[Difference listings]
○ ○ ○
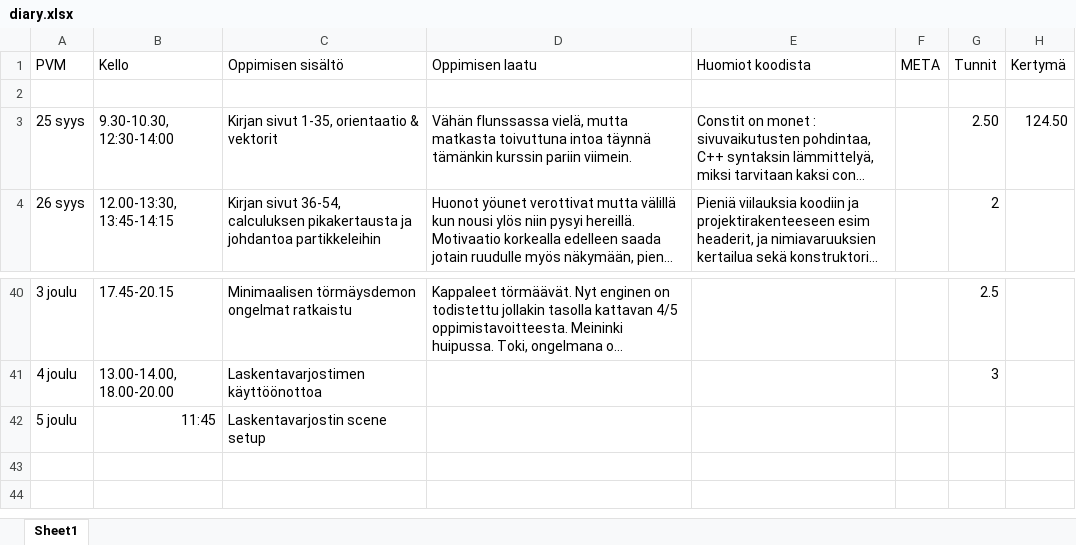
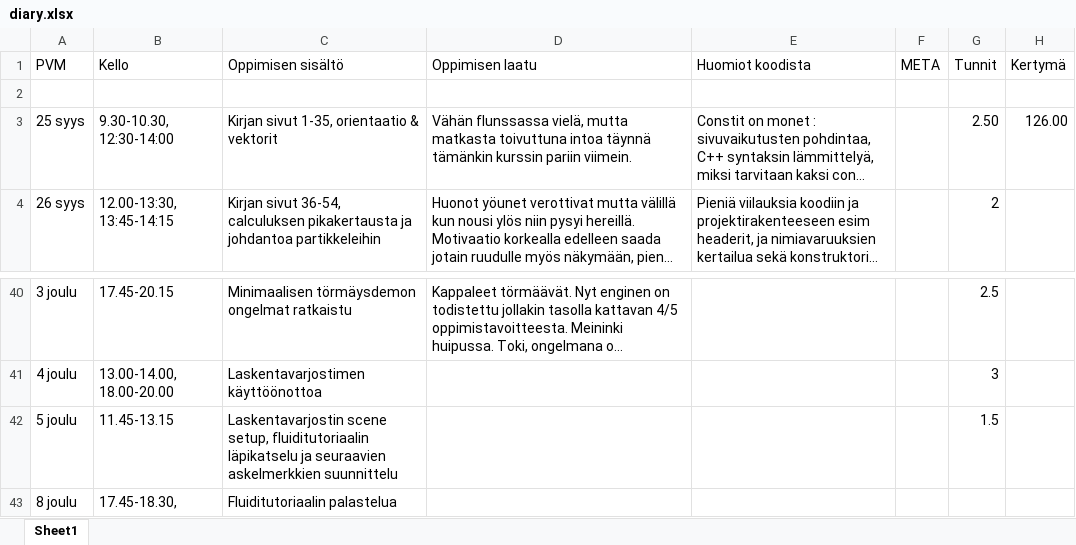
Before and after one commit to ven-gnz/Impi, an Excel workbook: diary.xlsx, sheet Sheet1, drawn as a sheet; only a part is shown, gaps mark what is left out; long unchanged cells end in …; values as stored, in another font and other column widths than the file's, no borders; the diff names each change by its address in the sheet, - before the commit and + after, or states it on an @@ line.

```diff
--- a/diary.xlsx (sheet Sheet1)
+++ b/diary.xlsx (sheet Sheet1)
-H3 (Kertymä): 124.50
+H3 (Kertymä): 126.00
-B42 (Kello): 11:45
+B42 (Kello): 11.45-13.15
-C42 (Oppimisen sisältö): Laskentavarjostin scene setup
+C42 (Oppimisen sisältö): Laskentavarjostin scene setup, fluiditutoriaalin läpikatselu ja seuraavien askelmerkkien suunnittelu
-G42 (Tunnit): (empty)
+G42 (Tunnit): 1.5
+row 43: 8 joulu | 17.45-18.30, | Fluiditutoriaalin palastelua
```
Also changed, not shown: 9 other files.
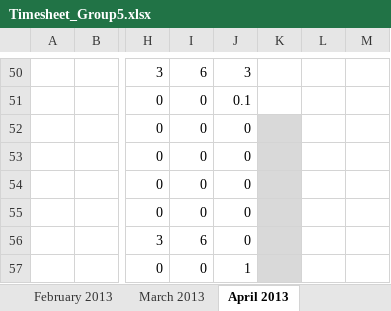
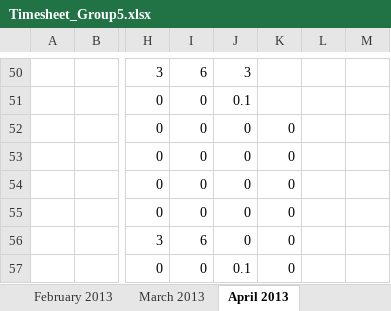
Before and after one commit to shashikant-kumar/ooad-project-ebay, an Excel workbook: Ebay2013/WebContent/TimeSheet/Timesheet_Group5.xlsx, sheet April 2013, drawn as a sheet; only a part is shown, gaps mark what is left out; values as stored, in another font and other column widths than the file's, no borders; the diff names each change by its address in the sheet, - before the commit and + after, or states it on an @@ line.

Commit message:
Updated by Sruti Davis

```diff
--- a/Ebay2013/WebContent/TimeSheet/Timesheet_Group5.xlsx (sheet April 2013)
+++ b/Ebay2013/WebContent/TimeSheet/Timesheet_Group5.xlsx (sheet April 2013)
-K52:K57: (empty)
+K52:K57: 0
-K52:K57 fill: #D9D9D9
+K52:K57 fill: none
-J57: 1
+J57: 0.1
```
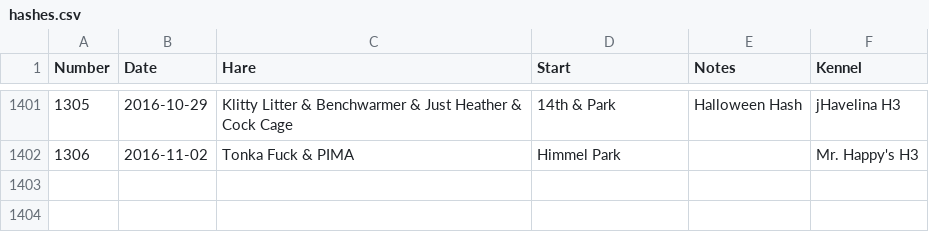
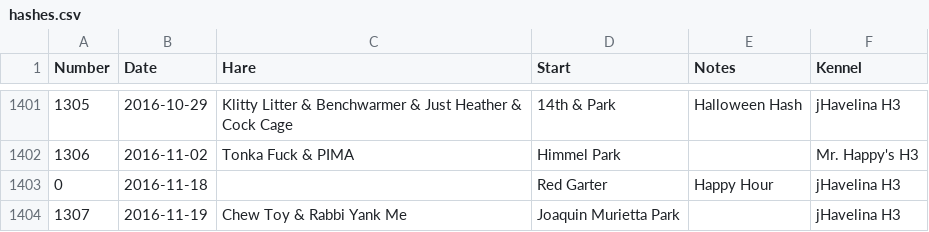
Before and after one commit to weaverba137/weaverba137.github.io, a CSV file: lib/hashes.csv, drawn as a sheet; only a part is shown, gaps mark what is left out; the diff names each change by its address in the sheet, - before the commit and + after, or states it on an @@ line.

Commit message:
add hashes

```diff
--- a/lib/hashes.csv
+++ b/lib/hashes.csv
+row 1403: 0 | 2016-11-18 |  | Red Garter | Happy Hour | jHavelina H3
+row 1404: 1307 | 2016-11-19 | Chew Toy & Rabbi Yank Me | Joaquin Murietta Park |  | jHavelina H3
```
○ ○ ○
# WHAT THE TASK REQUIRES
Looking at the records above, extract only the lines from the one with "to shashikant-kumar/ooad-project-ebay, an" through the last line, exactly, with the pictures left out.

# WRITTEN RESPONSE
Before and after one commit to shashikant-kumar/ooad-project-ebay, an Excel workbook: Ebay2013/WebContent/TimeSheet/Timesheet_Group5.xlsx, sheet April 2013, drawn as a sheet; only a part is shown, gaps mark what is left out; values as stored, in another font and other column widths than the file's, no borders; the diff names each change by its address in the sheet, - before the commit and + after, or states it on an @@ line.

Commit message:
Updated by Sruti Davis

```diff
--- a/Ebay2013/WebContent/TimeSheet/Timesheet_Group5.xlsx (sheet April 2013)
+++ b/Ebay2013/WebContent/TimeSheet/Timesheet_Group5.xlsx (sheet April 2013)
-K52:K57: (empty)
+K52:K57: 0
-K52:K57 fill: #D9D9D9
+K52:K57 fill: none
-J57: 1
+J57: 0.1
```
Before and after one commit to weaverba137/weaverba137.github.io, a CSV file: lib/hashes.csv, drawn as a sheet; only a part is shown, gaps mark what is left out; the diff names each change by its address in the sheet, - before the commit and + after, or states it on an @@ line.

Commit message:
add hashes

```diff
--- a/lib/hashes.csv
+++ b/lib/hashes.csv
+row 1403: 0 | 2016-11-18 |  | Red Garter | Happy Hour | jHavelina H3
+row 1404: 1307 | 2016-11-19 | Chew Toy & Rabbi Yank Me | Joaquin Murietta Park |  | jHavelina H3
```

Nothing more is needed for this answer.